● **Task to carry out**: The records that follow are to be given again exactly, with their pictures omitted.

● **Data for review**:

════════════════════

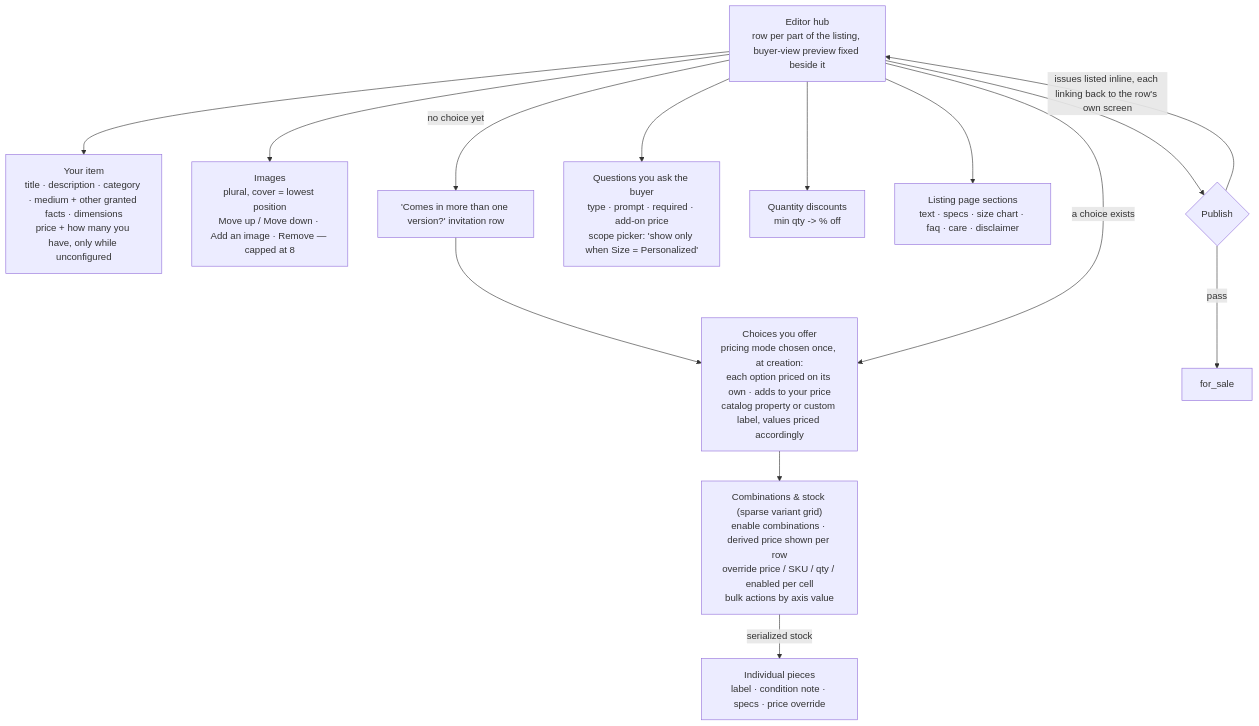
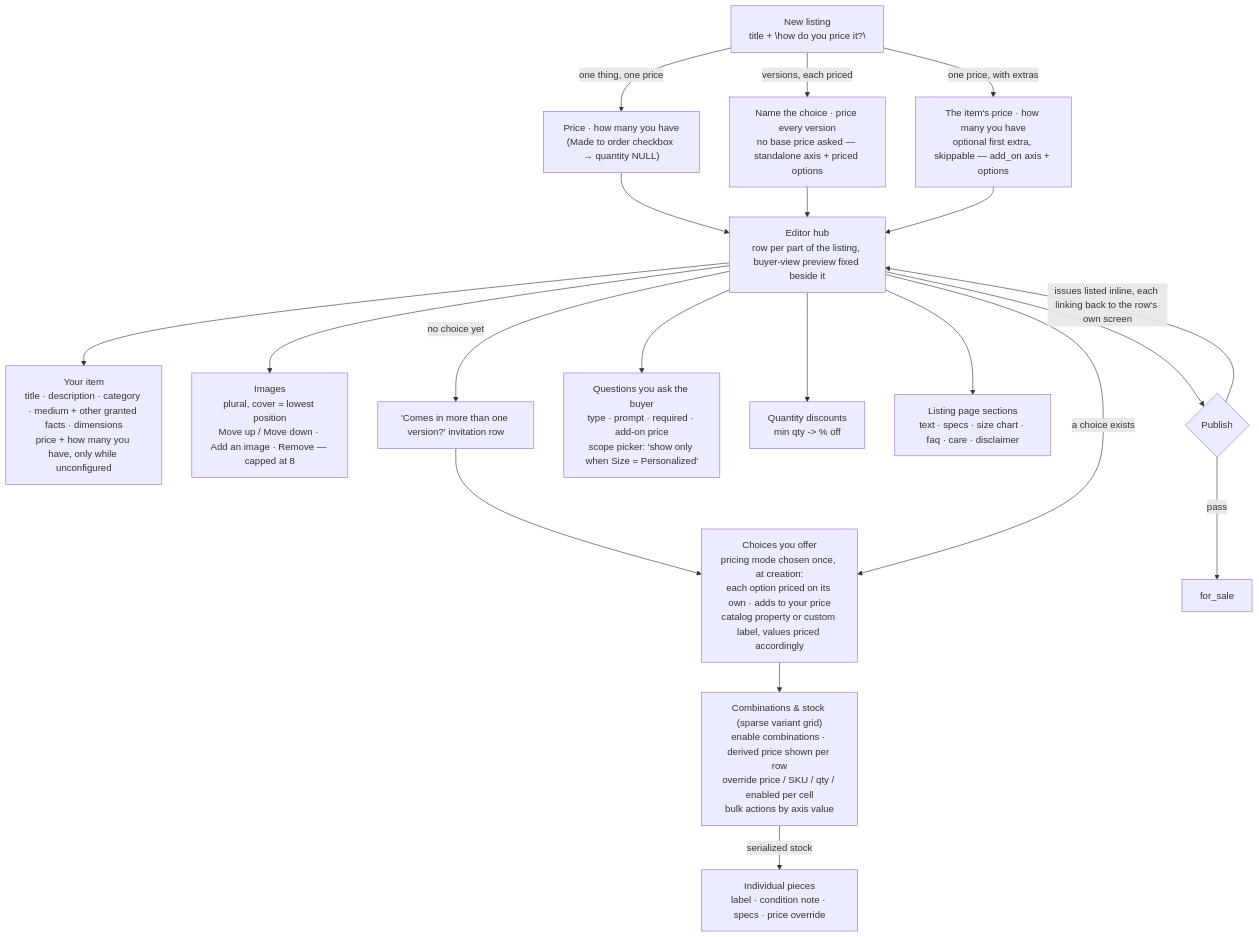
One commit to jonathan-beebe/art-store changed the fifth of 6 diagrams in prototype/php/docs/item-configurator.md. Above: the diagram before and after it, drawn with Mermaid. The commit also changed other lines of this file and 43 other files, not shown here.

````diff
--- a/prototype/php/docs/item-configurator.md
+++ b/prototype/php/docs/item-configurator.md
@@ -413,17 +430,24 @@
 ```mermaid
 flowchart TD
+    Create["New listing\ntitle + \"how do you price it?\""]
+    Create -- "one thing, one price" --> LandOne["Price · how many you have\n(Made to order checkbox → quantity NULL)"]
+    Create -- "versions, each priced" --> LandVersions["Name the choice · price every version\nno base price asked — standalone axis + priced options"]
+    Create -- "one price, with extras" --> LandExtras["The item's price · how many you have\noptional first extra, skippable — add_on axis + options"]
+    LandOne --> Hub
+    LandVersions --> Hub
+    LandExtras --> Hub
     Hub["Editor hub\nrow per part of the listing, buyer-view preview fixed beside it"]
     Hub --> Basics["Your item\ntitle · description · category · medium + other granted facts · dimensions\nprice + how many you have, only while unconfigured"]
     Hub --> Images["Images\nplural, cover = lowest position\nMove up / Move down · Add an image · Remove — capped at 8"]
     Hub -- "no choice yet" --> Invite["'Comes in more than one version?' invitation row"]
     Invite --> Choices
     Hub -- "a choice exists" --> Choices["Choices you offer\npricing mode chosen once, at creation:\neach option priced on its own · adds to your price\ncatalog property or custom label, values priced accordingly"]
     Choices --> Variants["Combinations & stock (sparse variant grid)\nenable combinations · derived price shown per row\noverride price / SKU / qty / enabled per cell\nbulk actions by axis value"]
     Variants -- "serialized stock" --> Units["Individual pieces\nlabel · condition note · specs · price override"]
     Hub --> Modifiers["Questions you ask the buyer\ntype · prompt · required · add-on price\nscope picker: 'show only when Size = Personalized'"]
     Hub --> Discounts["Quantity discounts\nmin qty -> % off"]
     Hub --> Sections["Listing page sections\ntext · specs · size chart · faq · care · disclaimer"]
     Hub --> Publish{Publish}
     Publish -- "issues listed inline, each linking back to the row's own screen" --> Hub
     Publish -- pass --> ForSale["for_sale"]
 ```
````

════════════════════

● **Answer to this problem**:
One commit to jonathan-beebe/art-store changed the fifth of 6 diagrams in prototype/php/docs/item-configurator.md. Above: the diagram before and after it, drawn with Mermaid. The commit also changed other lines of this file and 43 other files, not shown here.

````diff
--- a/prototype/php/docs/item-configurator.md
+++ b/prototype/php/docs/item-configurator.md
@@ -413,17 +430,24 @@
 ```mermaid
 flowchart TD
+    Create["New listing\ntitle + \"how do you price it?\""]
+    Create -- "one thing, one price" --> LandOne["Price · how many you have\n(Made to order checkbox → quantity NULL)"]
+    Create -- "versions, each priced" --> LandVersions["Name the choice · price every version\nno base price asked — standalone axis + priced options"]
+    Create -- "one price, with extras" --> LandExtras["The item's price · how many you have\noptional first extra, skippable — add_on axis + options"]
+    LandOne --> Hub
+    LandVersions --> Hub
+    LandExtras --> Hub
     Hub["Editor hub\nrow per part of the listing, buyer-view preview fixed beside it"]
     Hub --> Basics["Your item\ntitle · description · category · medium + other granted facts · dimensions\nprice + how many you have, only while unconfigured"]
     Hub --> Images["Images\nplural, cover = lowest position\nMove up / Move down · Add an image · Remove — capped at 8"]
     Hub -- "no choice yet" --> Invite["'Comes in more than one version?' invitation row"]
     Invite --> Choices
     Hub -- "a choice exists" --> Choices["Choices you offer\npricing mode chosen once, at creation:\neach option priced on its own · adds to your price\ncatalog property or custom label, values priced accordingly"]
     Choices --> Variants["Combinations & stock (sparse variant grid)\nenable combinations · derived price shown per row\noverride price / SKU / qty / enabled per cell\nbulk actions by axis value"]
     Variants -- "serialized stock" --> Units["Individual pieces\nlabel · condition note · specs · price override"]
     Hub --> Modifiers["Questions you ask the buyer\ntype · prompt · required · add-on price\nscope picker: 'show only when Size = Personalized'"]
     Hub --> Discounts["Quantity discounts\nmin qty -> % off"]
     Hub --> Sections["Listing page sections\ntext · specs · size chart · faq · care · disclaimer"]
     Hub --> Publish{Publish}
     Publish -- "issues listed inline, each linking back to the row's own screen" --> Hub
     Publish -- pass --> ForSale["for_sale"]
 ```
````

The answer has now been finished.